I try to go back to sleep, but I’m a light sleeper so I just lay in bed and try to get as much rest as I can.
5am: I get another call and this time it’s usually from the partner who’s saying it’s time to go to the hospital. I roll out of bed, brush my teeth, wash my face, pack and I have my version of the birth bag ready. It is where I dump in my toiletries, some snacks and my water bottle and head to the hospital.
5.30am: I reach the hospital. Now it’s all about supporting the birthing parent and partner as much as I can. If I’m lucky, it’s a quick birth, if not it could be more than 24 hours. My longest birth was 59 hours.
9.15am: The client has been well into active labour for the past few hours. She’s sitting on a gym ball but she’s getting tired. I look at her contraction reading on the monitors and realise the last few contractions have been irregular: two to four minutes apart and 50 to 70 seconds long. That tells me the baby may be engaging with their mother’s pelvis in an awkward angle, so we do some exercises from the Optimal Maternal Positioning’s reversing protocol to reposition the baby. The contractions space out to every four minutes apart and the client is able to get a longer break between surges.
11.05am: My client starts to despair that this baby will never come. Both her partner and I reassure her that she’s doing amazingly well, and I remind her to take it one breath at a time. She’s really struggling so I ask if she would like a cervical check to see her progress. She nods and we call for a nurse. Baby is low and she is 8cm dilated — two more centimetres to go! My client doubts she can wait that long and wants an epidural.
We have a quick discussion: The biggest drawback with administering the epidural is she would be confined to the bed. I ask her if she would like to try labouring in the shower to see if that will help. We help her into the shower and I shower her back with warm water, while her partner massages her lower back. She loves it and instinctively labours on her hands and knees. I see her enter her “zone” and soon, she’s starting to sound pushy. She’s getting really close.
12.30pm: Baby is born!
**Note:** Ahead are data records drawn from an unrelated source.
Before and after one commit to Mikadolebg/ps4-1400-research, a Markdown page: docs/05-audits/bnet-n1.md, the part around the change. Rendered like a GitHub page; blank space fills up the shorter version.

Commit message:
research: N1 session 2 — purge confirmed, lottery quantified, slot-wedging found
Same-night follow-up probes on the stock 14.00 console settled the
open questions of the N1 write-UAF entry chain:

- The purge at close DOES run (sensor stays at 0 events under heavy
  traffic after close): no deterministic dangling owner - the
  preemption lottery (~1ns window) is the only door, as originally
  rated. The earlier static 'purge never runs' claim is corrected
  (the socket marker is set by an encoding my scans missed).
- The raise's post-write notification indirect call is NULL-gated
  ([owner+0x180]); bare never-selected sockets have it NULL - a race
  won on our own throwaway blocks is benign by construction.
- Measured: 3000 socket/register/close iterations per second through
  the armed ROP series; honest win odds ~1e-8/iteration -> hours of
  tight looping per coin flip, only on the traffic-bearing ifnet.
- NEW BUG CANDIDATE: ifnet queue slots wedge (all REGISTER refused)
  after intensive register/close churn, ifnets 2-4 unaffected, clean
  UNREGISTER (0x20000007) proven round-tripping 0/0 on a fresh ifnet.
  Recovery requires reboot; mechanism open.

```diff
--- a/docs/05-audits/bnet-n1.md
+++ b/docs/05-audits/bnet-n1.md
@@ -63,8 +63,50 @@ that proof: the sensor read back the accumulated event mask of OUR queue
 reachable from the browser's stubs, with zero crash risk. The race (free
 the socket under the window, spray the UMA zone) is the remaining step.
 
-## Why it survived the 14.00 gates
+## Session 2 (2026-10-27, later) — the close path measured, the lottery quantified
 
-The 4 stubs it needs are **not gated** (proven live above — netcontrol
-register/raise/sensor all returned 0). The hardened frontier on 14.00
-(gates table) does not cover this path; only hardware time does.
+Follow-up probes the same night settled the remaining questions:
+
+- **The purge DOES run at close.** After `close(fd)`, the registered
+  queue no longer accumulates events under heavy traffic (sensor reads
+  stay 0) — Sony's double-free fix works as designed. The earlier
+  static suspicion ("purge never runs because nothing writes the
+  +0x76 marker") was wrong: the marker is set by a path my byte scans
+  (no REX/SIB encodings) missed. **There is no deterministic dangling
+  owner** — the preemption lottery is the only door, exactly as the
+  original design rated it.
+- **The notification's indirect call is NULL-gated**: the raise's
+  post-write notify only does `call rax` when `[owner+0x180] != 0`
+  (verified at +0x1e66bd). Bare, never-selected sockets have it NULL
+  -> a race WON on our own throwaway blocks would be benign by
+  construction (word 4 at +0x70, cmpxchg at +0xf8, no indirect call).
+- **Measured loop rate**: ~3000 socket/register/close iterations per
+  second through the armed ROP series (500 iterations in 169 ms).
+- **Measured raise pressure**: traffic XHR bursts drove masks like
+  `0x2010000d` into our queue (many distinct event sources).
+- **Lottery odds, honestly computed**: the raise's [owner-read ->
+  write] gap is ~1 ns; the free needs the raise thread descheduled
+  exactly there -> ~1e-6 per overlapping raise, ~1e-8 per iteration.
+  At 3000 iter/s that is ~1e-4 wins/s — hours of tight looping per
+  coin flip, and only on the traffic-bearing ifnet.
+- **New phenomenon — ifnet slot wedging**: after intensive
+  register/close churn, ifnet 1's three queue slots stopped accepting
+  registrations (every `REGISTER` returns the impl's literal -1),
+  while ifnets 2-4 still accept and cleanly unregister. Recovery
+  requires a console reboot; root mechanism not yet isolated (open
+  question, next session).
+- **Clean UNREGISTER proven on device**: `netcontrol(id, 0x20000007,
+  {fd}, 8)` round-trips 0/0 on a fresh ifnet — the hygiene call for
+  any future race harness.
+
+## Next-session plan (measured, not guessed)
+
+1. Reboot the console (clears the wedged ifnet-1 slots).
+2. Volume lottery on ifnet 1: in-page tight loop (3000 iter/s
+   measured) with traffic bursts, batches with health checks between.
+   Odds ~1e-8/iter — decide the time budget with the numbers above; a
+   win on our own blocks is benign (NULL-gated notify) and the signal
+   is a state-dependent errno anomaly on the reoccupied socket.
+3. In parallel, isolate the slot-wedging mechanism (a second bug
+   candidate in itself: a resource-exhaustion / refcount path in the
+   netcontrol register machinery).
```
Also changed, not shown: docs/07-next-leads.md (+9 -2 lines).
My favourite part of birth is getting to witness the moment a newborn baby is put onto the mother’s chest. No matter how tired a birthing parent is, or how intense the birth was, all that melts away and you see this expression of pure bliss and love on their faces.
As a doula, you’re a witness to this rite of passage and it’s such a privilege to be a part of that beautiful moment.
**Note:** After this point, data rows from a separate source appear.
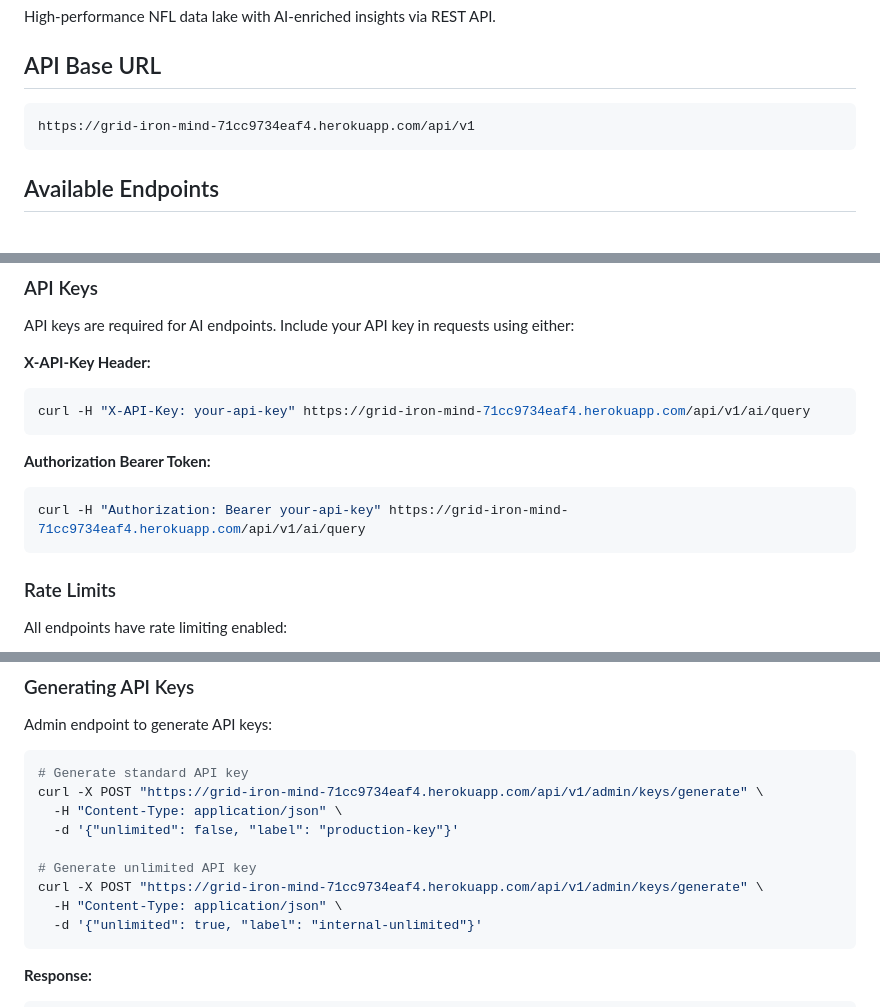
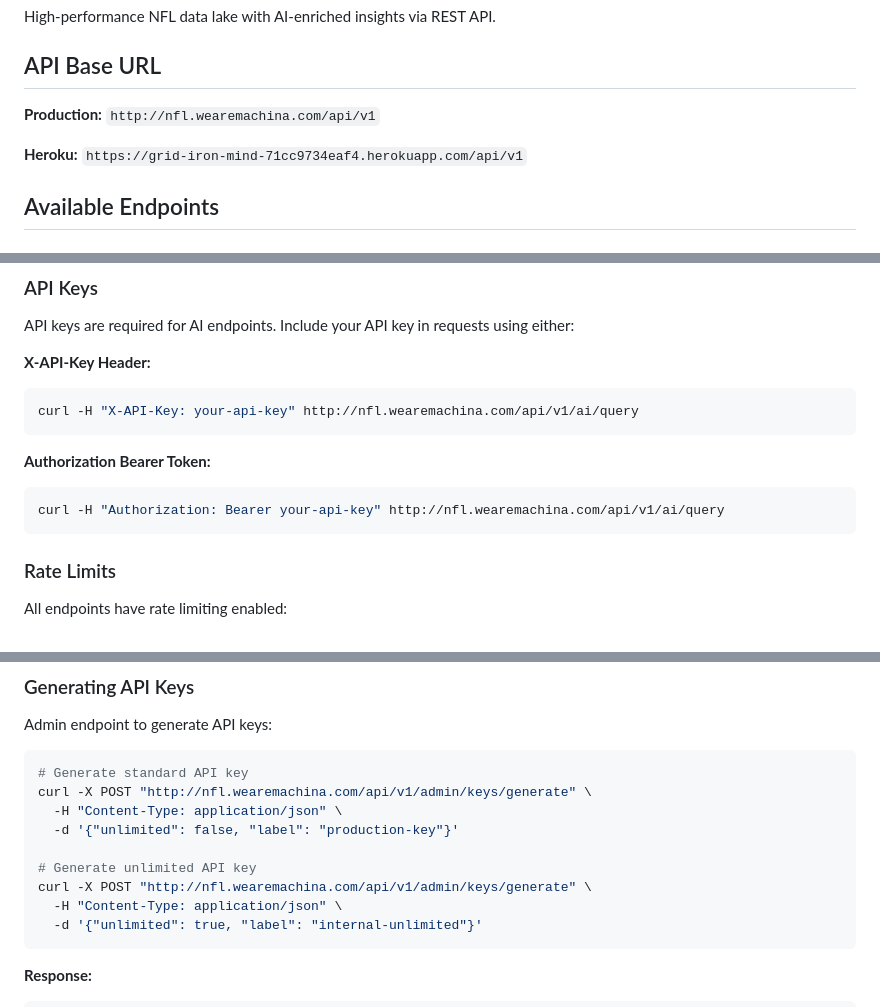
Before and after one commit to FranciscoContreras/Grid-Iron_Mind, a Markdown page: README.md, 3 parts joined by grey strips. Rendered like a GitHub page.

````diff
--- a/README.md
+++ b/README.md
@@ -4,9 +4,9 @@ High-performance NFL data lake with AI-enriched insights via REST API.
 
 ## API Base URL
 
-```
-https://grid-iron-mind-71cc9734eaf4.herokuapp.com/api/v1
-```
+**Production:** `http://nfl.wearemachina.com/api/v1`
+
+**Heroku:** `https://grid-iron-mind-71cc9734eaf4.herokuapp.com/api/v1`
 
 ## Available Endpoints
 
@@ -394,12 +394,12 @@ API keys are required for AI endpoints. Include your API key in requests using e
 
 **X-API-Key Header:**
 ```bash
-curl -H "X-API-Key: your-api-key" https://grid-iron-mind-71cc9734eaf4.herokuapp.com/api/v1/ai/query
+curl -H "X-API-Key: your-api-key" http://nfl.wearemachina.com/api/v1/ai/query
 ```
 
 **Authorization Bearer Token:**
 ```bash
-curl -H "Authorization: Bearer your-api-key" https://grid-iron-mind-71cc9734eaf4.herokuapp.com/api/v1/ai/query
+curl -H "Authorization: Bearer your-api-key" http://nfl.wearemachina.com/api/v1/ai/query
 ```
 
 ### Rate Limits
@@ -425,12 +425,12 @@ Admin endpoint to generate API keys:
 
 ```bash
 # Generate standard API key
-curl -X POST "https://grid-iron-mind-71cc9734eaf4.herokuapp.com/api/v1/admin/keys/generate" \
+curl -X POST "http://nfl.wearemachina.com/api/v1/admin/keys/generate" \
   -H "Content-Type: application/json" \
   -d '{"unlimited": false, "label": "production-key"}'
 
 # Generate unlimited API key
-curl -X POST "https://grid-iron-mind-71cc9734eaf4.herokuapp.com/api/v1/admin/keys/generate" \
+curl -X POST "http://nfl.wearemachina.com/api/v1/admin/keys/generate" \
   -H "Content-Type: application/json" \
   -d '{"unlimited": true, "label": "internal-unlimited"}'
 ```
````
Also changed, not shown: other parts of README.md (+15 -15 lines), API_DATA_SYNC.md (+35 -34 lines).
1pm: I stay to help with the first feed and give the new parents as many tips as possible. There’s a huge misconception that breastfeeding is easy, but it’s a true skill that needs to be learnt for many mother-baby dyads. One thing to note though, you’re not supposed to be in pain the whole time.
3pm: I head home. If I can, I usually take shower and nap till dinner time.
7pm: Dinner, and I will probably go back to sleep again after dinner because I’ve been up since 3am. I’m on my feet most of the time and I’m doing a lot of emotional labour as well, so my mind and body are exhausted.
It’s like recovering from jet-lag, so I just go back to sleep again.
8am: I wake up the next day and have a prenatal or postnatal consultation for two hours. When I’m at birth, everything is put on pause because that’s my priority. If I have a prenatal or postnatal consult, I just text my clients to reschedule.
I’ll try to rest the next day, and if I feel well enough, I’ll go to my appointments. Everyday is different. Some days I have a lot more time and can help my boss with some research work or exercise or just chill.
Ms Tan has some words of advice: “Pick a good doctor, one whose philosophy of care aligns with yours. In highly stressful situations, you really want your doctor to be on your side. For example, if you’re aiming for as natural a birth as possible, ask questions such as how far will you let me go past my due date? What’s your caesarean rate? Will you let me labour off the bed?”
“Oh and attend childbirth classes and do your research,” she adds.